High-Speed Rail: Good for the State, Good for the Environment

California is the most populous state in the nation, and third-largest in area, at over 160,000 square miles with more than 50,000 miles of roads, over 100 airports and thousands of miles of conventional rail systems crisscrossing the state.

However, the Golden State’s transportation systems, some built at the turn of the century, are aging and cannot keep up with the demands of a growing population that is expected to hit 50 million by 2030. The congestion is costing Californians time and money. According to the Texas Transportation Institute’s 2012 Annual Urban Mobility Report (link to report), congestion on roads and highways in California’s urban areas resulted in over $19 billion in economic activity lost in 2011 alone. In addition, the flight between Los Angeles to San Francisco is the busiest short-haul market in the country, with hundreds of daily flights and five million annual passengers, but delayed 25% of the time.

California high-speed rail will connect the mega-regions of the state, contribute to economic development and a cleaner environment, create jobs and preserve agri­cultural and protected lands. By 2029, the system will run from San Francisco to the Los Angeles basin in under three hours at speeds capable of over 200 miles per hour. The system will eventually extend to Sacramento and San Diego, totaling 800 miles with up to 24 stations.
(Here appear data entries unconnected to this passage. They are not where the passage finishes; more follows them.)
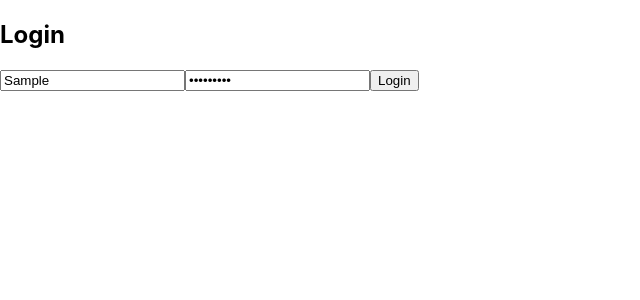
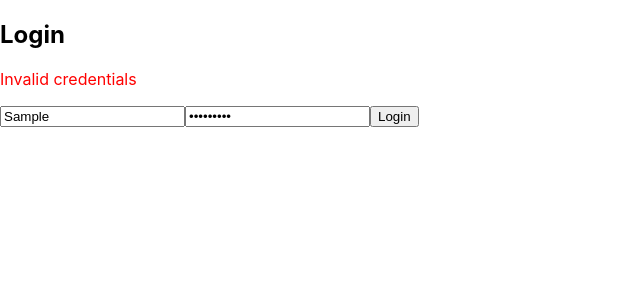
Before and after one commit to bilal-azam/Smart-Task-Manager, a React (Create React App) app in the folder frontend/: page /login in a window 1280 px wide. Both pictures are taken after typing "Sample", "Sample123" into the empty fields and a click on the button "Login". Shown: the top 300 px of the page, without its empty margins (0-640 px from the left). Built offline with nearby package versions, Linux system fonts and the light colour scheme; no server answers.

Commit message:
Implement basic form validation for login and registration

```diff
--- a/frontend/src/components/Login.js
+++ b/frontend/src/components/Login.js
@@ -6,22 +6,28 @@ import { useHistory } from 'react-router-dom';
 const Login = () => {
   const [username, setUsername] = useState('');
   const [password, setPassword] = useState('');
+  const [error, setError] = useState('');
   const history = useHistory();
 
   const handleSubmit = async (e) => {
     e.preventDefault();
+    if (username === '' || password === '') {
+      setError('Both fields are required');
+      return;
+    }
     try {
       const response = await axios.post('http://localhost:5000/auth/login', { username, password });
       login(response.data.token);
       history.push('/');
     } catch (error) {
-      console.error('Login failed:', error);
+      setError('Invalid credentials');
     }
   };
 
   return (
     <div>
       <h2>Login</h2>
+      {error && <p style={{ color: 'red' }}>{error}</p>}
       <form onSubmit={handleSubmit}>
         <input
           type="text"
--- a/frontend/src/components/Register.js
+++ b/frontend/src/components/Register.js
@@ -5,21 +5,27 @@ import { useHistory } from 'react-router-dom';
 const Register = () => {
   const [username, setUsername] = useState('');
   const [password, setPassword] = useState('');
+  const [error, setError] = useState('');
   const history = useHistory();
 
   const handleSubmit = async (e) => {
     e.preventDefault();
+    if (username === '' || password === '') {
+      setError('Both fields are required');
+      return;
+    }
     try {
       await axios.post('http://localhost:5000/auth/register', { username, password });
       history.push('/login');
     } catch (error) {
-      console.error('Registration failed:', error);
+      setError('Registration failed');
     }
   };
 
   return (
     <div>
       <h2>Register</h2>
+      {error && <p style={{ color: 'red' }}>{error}</p>}
       <form onSubmit={handleSubmit}>
         <input
           type="text"
```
In addition, the Authority is overseeing the implementation of a statewide rail modernization plan that will invest billions of dollars in local and regional rail lines to meet the state’s 21st century transportation needs.

The California High-Speed Rail Authority is committed to building a high-speed rail system that minimizes impacts to the natural and built environment, encourages compact land development around transit stations, and helps California manage pressing issues with climate change, traffic and airport congestion and energy dependency. Not only will the high-speed rail system alleviate pressure on California’s current transportation system, it will provide immediate and long-term environmental and community benefits to residents for decades to come.